Copy out each entry below verbatim, skipping the images.

**Data to examine**:

§

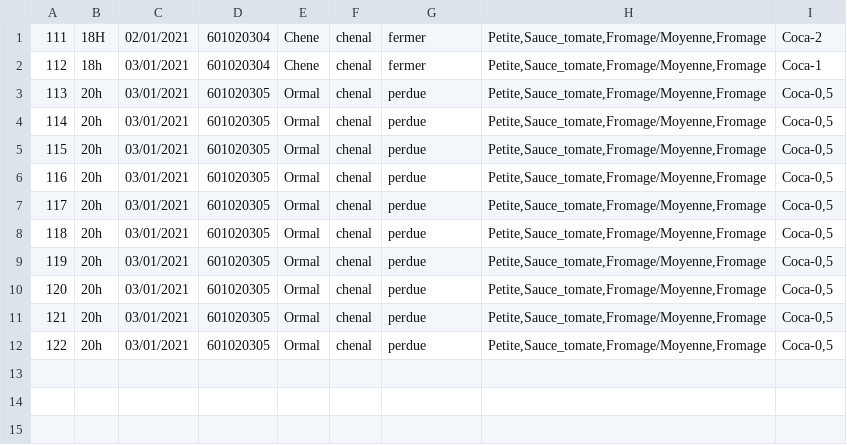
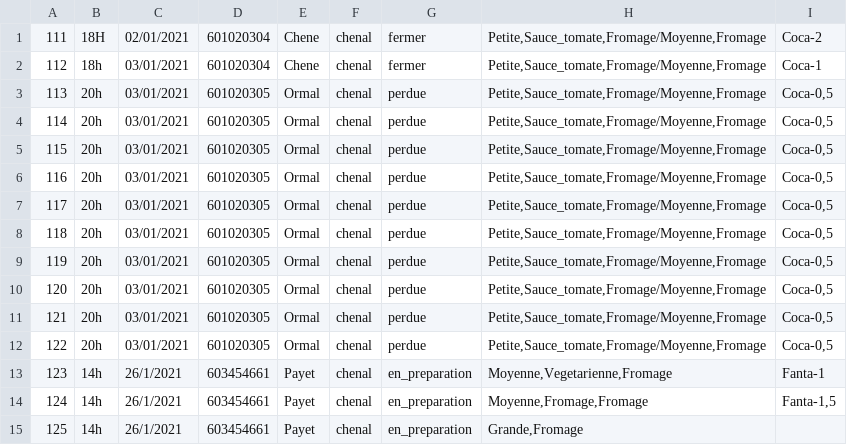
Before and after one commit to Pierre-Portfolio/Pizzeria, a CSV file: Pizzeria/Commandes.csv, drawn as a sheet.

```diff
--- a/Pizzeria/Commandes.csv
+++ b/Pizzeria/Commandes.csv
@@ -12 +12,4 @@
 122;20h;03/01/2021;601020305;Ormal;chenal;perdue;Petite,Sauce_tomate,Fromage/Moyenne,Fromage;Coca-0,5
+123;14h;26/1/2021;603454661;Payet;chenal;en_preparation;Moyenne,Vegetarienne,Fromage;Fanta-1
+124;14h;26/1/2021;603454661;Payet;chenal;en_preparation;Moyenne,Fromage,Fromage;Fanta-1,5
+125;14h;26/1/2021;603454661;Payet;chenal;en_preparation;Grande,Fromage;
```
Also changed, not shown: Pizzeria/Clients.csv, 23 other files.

§

**Result of the task**:
Before and after one commit to Pierre-Portfolio/Pizzeria, a CSV file: Pizzeria/Commandes.csv, drawn as a sheet.

```diff
--- a/Pizzeria/Commandes.csv
+++ b/Pizzeria/Commandes.csv
@@ -12 +12,4 @@
 122;20h;03/01/2021;601020305;Ormal;chenal;perdue;Petite,Sauce_tomate,Fromage/Moyenne,Fromage;Coca-0,5
+123;14h;26/1/2021;603454661;Payet;chenal;en_preparation;Moyenne,Vegetarienne,Fromage;Fanta-1
+124;14h;26/1/2021;603454661;Payet;chenal;en_preparation;Moyenne,Fromage,Fromage;Fanta-1,5
+125;14h;26/1/2021;603454661;Payet;chenal;en_preparation;Grande,Fromage;
```
Also changed, not shown: Pizzeria/Clients.csv, 23 other files.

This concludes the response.